* [TASK GOAL]: Please copy each line of the records below that includes the word "items".

Start of MATERIAL TO PROCESS

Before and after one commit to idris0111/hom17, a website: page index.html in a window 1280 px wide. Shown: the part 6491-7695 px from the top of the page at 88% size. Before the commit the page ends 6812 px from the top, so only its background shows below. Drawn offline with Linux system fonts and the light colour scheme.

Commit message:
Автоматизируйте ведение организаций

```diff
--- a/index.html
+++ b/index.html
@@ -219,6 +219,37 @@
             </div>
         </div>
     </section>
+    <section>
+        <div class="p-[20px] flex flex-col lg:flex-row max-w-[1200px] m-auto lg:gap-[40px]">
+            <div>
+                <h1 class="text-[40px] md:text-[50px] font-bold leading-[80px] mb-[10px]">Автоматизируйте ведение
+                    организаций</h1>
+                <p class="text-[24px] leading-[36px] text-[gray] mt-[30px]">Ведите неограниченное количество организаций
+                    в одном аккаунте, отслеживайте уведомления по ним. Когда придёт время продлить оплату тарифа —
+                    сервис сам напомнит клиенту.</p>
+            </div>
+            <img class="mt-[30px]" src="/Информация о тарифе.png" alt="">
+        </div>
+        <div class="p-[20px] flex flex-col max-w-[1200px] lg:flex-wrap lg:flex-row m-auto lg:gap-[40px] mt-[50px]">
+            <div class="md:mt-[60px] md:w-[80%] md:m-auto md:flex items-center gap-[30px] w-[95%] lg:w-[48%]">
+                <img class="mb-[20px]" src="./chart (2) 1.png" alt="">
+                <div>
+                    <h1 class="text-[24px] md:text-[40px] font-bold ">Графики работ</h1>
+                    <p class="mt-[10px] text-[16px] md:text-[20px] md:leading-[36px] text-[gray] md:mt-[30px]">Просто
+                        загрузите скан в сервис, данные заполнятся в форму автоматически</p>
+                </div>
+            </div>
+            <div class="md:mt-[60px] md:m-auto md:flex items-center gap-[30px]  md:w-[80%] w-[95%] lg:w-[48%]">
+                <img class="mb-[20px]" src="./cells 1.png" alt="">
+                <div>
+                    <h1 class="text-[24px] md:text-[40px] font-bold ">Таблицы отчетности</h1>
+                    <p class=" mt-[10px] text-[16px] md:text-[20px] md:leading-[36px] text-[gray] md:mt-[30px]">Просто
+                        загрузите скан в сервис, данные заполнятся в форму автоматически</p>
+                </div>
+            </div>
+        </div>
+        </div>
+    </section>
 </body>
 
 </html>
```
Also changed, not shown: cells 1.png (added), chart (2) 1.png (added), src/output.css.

End of MATERIAL TO PROCESS

* [ANSWER SECTION]:
+            <div class="md:mt-[60px] md:w-[80%] md:m-auto md:flex items-center gap-[30px] w-[95%] lg:w-[48%]">
+            <div class="md:mt-[60px] md:m-auto md:flex items-center gap-[30px]  md:w-[80%] w-[95%] lg:w-[48%]">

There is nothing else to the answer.